* ACTIVITY
Extract each line of the data below exactly as written.

* PROVIDED ENTRIES
──────────

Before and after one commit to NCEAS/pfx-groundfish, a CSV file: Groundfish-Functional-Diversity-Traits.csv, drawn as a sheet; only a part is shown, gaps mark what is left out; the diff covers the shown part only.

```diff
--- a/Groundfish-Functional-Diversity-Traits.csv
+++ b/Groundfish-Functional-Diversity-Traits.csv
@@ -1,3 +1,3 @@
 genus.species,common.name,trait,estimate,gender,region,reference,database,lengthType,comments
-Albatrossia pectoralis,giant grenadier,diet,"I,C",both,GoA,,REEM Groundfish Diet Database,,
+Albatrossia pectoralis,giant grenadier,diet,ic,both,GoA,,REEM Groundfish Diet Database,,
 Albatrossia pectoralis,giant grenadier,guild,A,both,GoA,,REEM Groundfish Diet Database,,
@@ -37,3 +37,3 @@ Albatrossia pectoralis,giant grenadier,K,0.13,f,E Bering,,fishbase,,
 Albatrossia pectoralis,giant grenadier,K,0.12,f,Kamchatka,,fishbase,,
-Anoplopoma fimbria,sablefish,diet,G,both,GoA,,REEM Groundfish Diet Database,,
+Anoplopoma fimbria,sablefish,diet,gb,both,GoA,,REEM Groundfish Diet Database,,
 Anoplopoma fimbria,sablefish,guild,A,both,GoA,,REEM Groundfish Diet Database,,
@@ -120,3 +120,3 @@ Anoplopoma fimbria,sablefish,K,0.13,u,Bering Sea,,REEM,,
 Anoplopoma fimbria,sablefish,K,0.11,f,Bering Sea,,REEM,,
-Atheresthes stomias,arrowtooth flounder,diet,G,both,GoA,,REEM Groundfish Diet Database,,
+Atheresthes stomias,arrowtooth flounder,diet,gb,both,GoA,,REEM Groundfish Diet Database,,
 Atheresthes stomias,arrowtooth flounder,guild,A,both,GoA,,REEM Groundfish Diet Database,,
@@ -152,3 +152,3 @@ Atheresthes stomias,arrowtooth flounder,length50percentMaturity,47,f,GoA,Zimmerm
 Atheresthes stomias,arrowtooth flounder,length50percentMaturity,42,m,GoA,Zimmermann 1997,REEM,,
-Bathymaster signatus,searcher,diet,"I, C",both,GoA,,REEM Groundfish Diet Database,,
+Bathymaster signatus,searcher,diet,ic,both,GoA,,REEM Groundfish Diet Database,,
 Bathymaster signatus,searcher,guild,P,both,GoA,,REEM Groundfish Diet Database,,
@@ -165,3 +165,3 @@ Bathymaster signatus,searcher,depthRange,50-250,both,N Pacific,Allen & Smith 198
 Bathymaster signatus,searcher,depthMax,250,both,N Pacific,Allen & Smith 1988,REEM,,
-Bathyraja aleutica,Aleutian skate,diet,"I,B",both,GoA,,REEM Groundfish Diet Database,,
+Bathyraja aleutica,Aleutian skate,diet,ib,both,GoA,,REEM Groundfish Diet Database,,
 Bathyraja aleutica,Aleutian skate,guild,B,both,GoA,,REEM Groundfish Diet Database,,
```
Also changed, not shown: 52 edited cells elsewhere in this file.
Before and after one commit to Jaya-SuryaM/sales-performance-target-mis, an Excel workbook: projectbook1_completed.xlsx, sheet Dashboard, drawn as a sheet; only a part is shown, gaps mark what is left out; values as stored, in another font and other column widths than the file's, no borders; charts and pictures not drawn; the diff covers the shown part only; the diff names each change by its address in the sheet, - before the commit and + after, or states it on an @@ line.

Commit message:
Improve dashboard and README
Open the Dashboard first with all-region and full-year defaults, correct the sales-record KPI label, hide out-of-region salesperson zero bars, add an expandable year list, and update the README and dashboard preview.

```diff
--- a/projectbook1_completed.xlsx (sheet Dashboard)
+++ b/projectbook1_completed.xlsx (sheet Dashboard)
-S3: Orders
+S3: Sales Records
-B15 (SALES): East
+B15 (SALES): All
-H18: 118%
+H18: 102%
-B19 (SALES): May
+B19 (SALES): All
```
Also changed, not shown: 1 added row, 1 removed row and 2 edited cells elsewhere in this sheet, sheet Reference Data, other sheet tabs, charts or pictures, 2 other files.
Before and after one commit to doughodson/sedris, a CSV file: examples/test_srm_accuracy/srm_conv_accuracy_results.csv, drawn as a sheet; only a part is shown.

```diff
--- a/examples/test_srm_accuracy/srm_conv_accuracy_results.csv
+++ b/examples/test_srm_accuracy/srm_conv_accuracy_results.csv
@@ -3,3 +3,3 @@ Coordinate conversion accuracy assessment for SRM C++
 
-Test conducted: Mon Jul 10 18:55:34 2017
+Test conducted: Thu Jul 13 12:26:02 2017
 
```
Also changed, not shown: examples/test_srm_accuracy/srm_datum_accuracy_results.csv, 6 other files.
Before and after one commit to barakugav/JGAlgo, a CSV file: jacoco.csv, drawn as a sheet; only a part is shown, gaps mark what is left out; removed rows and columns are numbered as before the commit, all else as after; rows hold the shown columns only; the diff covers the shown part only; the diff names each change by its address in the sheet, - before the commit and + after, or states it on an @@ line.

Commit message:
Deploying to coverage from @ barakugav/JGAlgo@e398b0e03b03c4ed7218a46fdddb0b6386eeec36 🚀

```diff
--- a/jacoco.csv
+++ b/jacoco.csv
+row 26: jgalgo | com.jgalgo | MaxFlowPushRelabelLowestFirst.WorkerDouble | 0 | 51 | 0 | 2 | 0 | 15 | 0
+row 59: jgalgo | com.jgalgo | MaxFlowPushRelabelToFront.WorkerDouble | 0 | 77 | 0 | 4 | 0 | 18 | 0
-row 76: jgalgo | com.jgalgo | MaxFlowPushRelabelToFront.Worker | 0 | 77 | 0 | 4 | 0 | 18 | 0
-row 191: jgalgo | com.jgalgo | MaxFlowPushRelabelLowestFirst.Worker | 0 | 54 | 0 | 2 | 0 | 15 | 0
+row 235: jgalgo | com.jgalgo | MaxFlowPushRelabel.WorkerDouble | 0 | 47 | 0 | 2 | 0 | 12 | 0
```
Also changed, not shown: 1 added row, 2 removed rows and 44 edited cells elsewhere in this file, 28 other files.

──────────

* RESULT FOR THIS EXERCISE
Before and after one commit to NCEAS/pfx-groundfish, a CSV file: Groundfish-Functional-Diversity-Traits.csv, drawn as a sheet; only a part is shown, gaps mark what is left out; the diff covers the shown part only.

```diff
--- a/Groundfish-Functional-Diversity-Traits.csv
+++ b/Groundfish-Functional-Diversity-Traits.csv
@@ -1,3 +1,3 @@
 genus.species,common.name,trait,estimate,gender,region,reference,database,lengthType,comments
-Albatrossia pectoralis,giant grenadier,diet,"I,C",both,GoA,,REEM Groundfish Diet Database,,
+Albatrossia pectoralis,giant grenadier,diet,ic,both,GoA,,REEM Groundfish Diet Database,,
 Albatrossia pectoralis,giant grenadier,guild,A,both,GoA,,REEM Groundfish Diet Database,,
@@ -37,3 +37,3 @@ Albatrossia pectoralis,giant grenadier,K,0.13,f,E Bering,,fishbase,,
 Albatrossia pectoralis,giant grenadier,K,0.12,f,Kamchatka,,fishbase,,
-Anoplopoma fimbria,sablefish,diet,G,both,GoA,,REEM Groundfish Diet Database,,
+Anoplopoma fimbria,sablefish,diet,gb,both,GoA,,REEM Groundfish Diet Database,,
 Anoplopoma fimbria,sablefish,guild,A,both,GoA,,REEM Groundfish Diet Database,,
@@ -120,3 +120,3 @@ Anoplopoma fimbria,sablefish,K,0.13,u,Bering Sea,,REEM,,
 Anoplopoma fimbria,sablefish,K,0.11,f,Bering Sea,,REEM,,
-Atheresthes stomias,arrowtooth flounder,diet,G,both,GoA,,REEM Groundfish Diet Database,,
+Atheresthes stomias,arrowtooth flounder,diet,gb,both,GoA,,REEM Groundfish Diet Database,,
 Atheresthes stomias,arrowtooth flounder,guild,A,both,GoA,,REEM Groundfish Diet Database,,
@@ -152,3 +152,3 @@ Atheresthes stomias,arrowtooth flounder,length50percentMaturity,47,f,GoA,Zimmerm
 Atheresthes stomias,arrowtooth flounder,length50percentMaturity,42,m,GoA,Zimmermann 1997,REEM,,
-Bathymaster signatus,searcher,diet,"I, C",both,GoA,,REEM Groundfish Diet Database,,
+Bathymaster signatus,searcher,diet,ic,both,GoA,,REEM Groundfish Diet Database,,
 Bathymaster signatus,searcher,guild,P,both,GoA,,REEM Groundfish Diet Database,,
@@ -165,3 +165,3 @@ Bathymaster signatus,searcher,depthRange,50-250,both,N Pacific,Allen & Smith 198
 Bathymaster signatus,searcher,depthMax,250,both,N Pacific,Allen & Smith 1988,REEM,,
-Bathyraja aleutica,Aleutian skate,diet,"I,B",both,GoA,,REEM Groundfish Diet Database,,
+Bathyraja aleutica,Aleutian skate,diet,ib,both,GoA,,REEM Groundfish Diet Database,,
 Bathyraja aleutica,Aleutian skate,guild,B,both,GoA,,REEM Groundfish Diet Database,,
```
Also changed, not shown: 52 edited cells elsewhere in this file.
Before and after one commit to Jaya-SuryaM/sales-performance-target-mis, an Excel workbook: projectbook1_completed.xlsx, sheet Dashboard, drawn as a sheet; only a part is shown, gaps mark what is left out; values as stored, in another font and other column widths than the file's, no borders; charts and pictures not drawn; the diff covers the shown part only; the diff names each change by its address in the sheet, - before the commit and + after, or states it on an @@ line.

Commit message:
Improve dashboard and README
Open the Dashboard first with all-region and full-year defaults, correct the sales-record KPI label, hide out-of-region salesperson zero bars, add an expandable year list, and update the README and dashboard preview.

```diff
--- a/projectbook1_completed.xlsx (sheet Dashboard)
+++ b/projectbook1_completed.xlsx (sheet Dashboard)
-S3: Orders
+S3: Sales Records
-B15 (SALES): East
+B15 (SALES): All
-H18: 118%
+H18: 102%
-B19 (SALES): May
+B19 (SALES): All
```
Also changed, not shown: 1 added row, 1 removed row and 2 edited cells elsewhere in this sheet, sheet Reference Data, other sheet tabs, charts or pictures, 2 other files.
Before and after one commit to doughodson/sedris, a CSV file: examples/test_srm_accuracy/srm_conv_accuracy_results.csv, drawn as a sheet; only a part is shown.

```diff
--- a/examples/test_srm_accuracy/srm_conv_accuracy_results.csv
+++ b/examples/test_srm_accuracy/srm_conv_accuracy_results.csv
@@ -3,3 +3,3 @@ Coordinate conversion accuracy assessment for SRM C++
 
-Test conducted: Mon Jul 10 18:55:34 2017
+Test conducted: Thu Jul 13 12:26:02 2017
 
```
Also changed, not shown: examples/test_srm_accuracy/srm_datum_accuracy_results.csv, 6 other files.
Before and after one commit to barakugav/JGAlgo, a CSV file: jacoco.csv, drawn as a sheet; only a part is shown, gaps mark what is left out; removed rows and columns are numbered as before the commit, all else as after; rows hold the shown columns only; the diff covers the shown part only; the diff names each change by its address in the sheet, - before the commit and + after, or states it on an @@ line.

Commit message:
Deploying to coverage from @ barakugav/JGAlgo@e398b0e03b03c4ed7218a46fdddb0b6386eeec36 🚀

```diff
--- a/jacoco.csv
+++ b/jacoco.csv
+row 26: jgalgo | com.jgalgo | MaxFlowPushRelabelLowestFirst.WorkerDouble | 0 | 51 | 0 | 2 | 0 | 15 | 0
+row 59: jgalgo | com.jgalgo | MaxFlowPushRelabelToFront.WorkerDouble | 0 | 77 | 0 | 4 | 0 | 18 | 0
-row 76: jgalgo | com.jgalgo | MaxFlowPushRelabelToFront.Worker | 0 | 77 | 0 | 4 | 0 | 18 | 0
-row 191: jgalgo | com.jgalgo | MaxFlowPushRelabelLowestFirst.Worker | 0 | 54 | 0 | 2 | 0 | 15 | 0
+row 235: jgalgo | com.jgalgo | MaxFlowPushRelabel.WorkerDouble | 0 | 47 | 0 | 2 | 0 | 12 | 0
```
Also changed, not shown: 1 added row, 2 removed rows and 44 edited cells elsewhere in this file, 28 other files.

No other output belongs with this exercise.